If you have skills, knowledge, experience and talents in a specific field – or even if you are the first in your field – then one way of serving others is to join a professional association that those skills can serve, and which in turn will serve you in improving your skills.

But there is a caveat – don’t join the first association/body/organisation that comes to mind.

I am aware of organisations out there that one could be forgiven for thinking arose out of spite, when someone wasn’t able (legally, socially, historically or otherwise) able to join one organisation. So they start another one with lower membership expectations, one that is easier to join. Or someone started a charity they want to assist, but when they found that the charity didn’t want to do things their way, they started a competing charity, thus doubling the admin fees that the charity money pay for. Example: Help for Heroes came into being, and now we regaled with regiment-specific charities, and other charities with the same generic aims as H4H. I wish that whoever has those motives would swallow their pride in favour of those they serve, and lump all the charity funding together.

Back to my point.

Select the organisation you want to join carefully. Try to find one that has the ears of any authority that regulates the sector in which you work or carry out your hobbies if you can, because that improves your chances of making a meaningful difference, over time.
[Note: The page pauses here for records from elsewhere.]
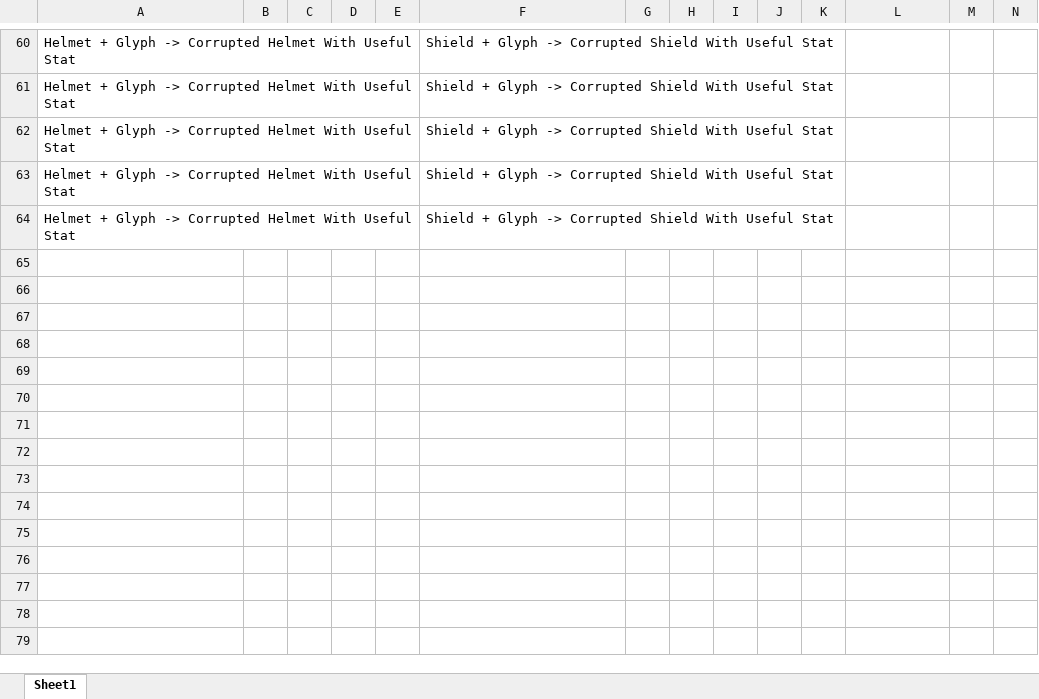
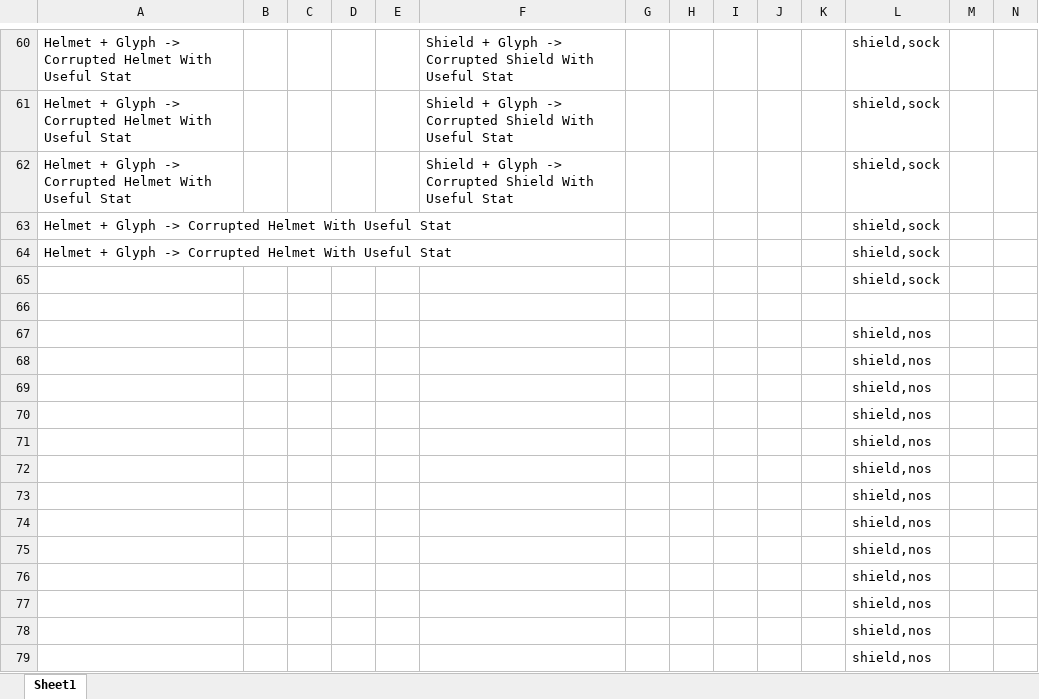
Before and after one commit to ogjex/d2neverdies, an Excel workbook: data/global/excel/CORRUPTION LISTS.xlsx, sheet Sheet1, drawn as a sheet; only a part is shown, gaps mark what is left out; values as stored, in another font and other column widths than the file's, no borders; rows hold the shown columns only; the diff covers the shown part only; the diff names each change by its address in the sheet, - before the commit and + after, or states it on an @@ line.

Commit message:
added shield and boots

```diff
--- a/data/global/excel/CORRUPTION LISTS.xlsx (sheet Sheet1)
+++ b/data/global/excel/CORRUPTION LISTS.xlsx (sheet Sheet1)
-L60:L64: (empty)
+L60:L64: shield,sock
-F63:F64: Shield + Glyph -> Corrupted Shield With Useful Stat
+F63:F64: (empty)
+row 65:  |  |  |  |  |  |  |  |  |  |  | shield,sock
+row 66: (empty)
+row 67:  |  |  |  |  |  |  |  |  |  |  | shield,nos
+row 68:  |  |  |  |  |  |  |  |  |  |  | shield,nos
+row 69:  |  |  |  |  |  |  |  |  |  |  | shield,nos
+row 70:  |  |  |  |  |  |  |  |  |  |  | shield,nos
+row 71:  |  |  |  |  |  |  |  |  |  |  | shield,nos
+row 72:  |  |  |  |  |  |  |  |  |  |  | shield,nos
+row 73:  |  |  |  |  |  |  |  |  |  |  | shield,nos
+row 74:  |  |  |  |  |  |  |  |  |  |  | shield,nos
+row 75:  |  |  |  |  |  |  |  |  |  |  | shield,nos
+row 76:  |  |  |  |  |  |  |  |  |  |  | shield,nos
+row 77:  |  |  |  |  |  |  |  |  |  |  | shield,nos
+row 78:  |  |  |  |  |  |  |  |  |  |  | shield,nos
+row 79:  |  |  |  |  |  |  |  |  |  |  | shield,nos
```
Also changed, not shown: 16 added rows, 3 removed rows, 1 moved row and 31 edited cells elsewhere in this sheet, 2 other files.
Cost should not be used as an issue in deciding whether to join; the standards and objectives of the organisation should be the deciding factor.

Once you join, put yourself about a bit, and offer to help whenever you can. Join a local chapter if there is one, and be an active contributor. Don’t be a passive attendee, offer opinions and assistance. In time, you also want to make sure – again where applicable – that you progress along whatever professional ladder the association provides.

The ultimate objective is to become a respected authority within that organisation – not because of the power (my experience is that there isn’t any!) but because it puts you in a position where you can make a difference. Don’t seek promotion for self-serving motives. That is not how you serve others. But you do get some self-esteem from doing this – it is inevitable that you get something from it, but this way it is also ethical.

So take the time this week to identify a professional body, charity or Institute that relates to your profession or vocation (hobbies count), and start moving towards being a contributor.

You will enjoy it, I promise.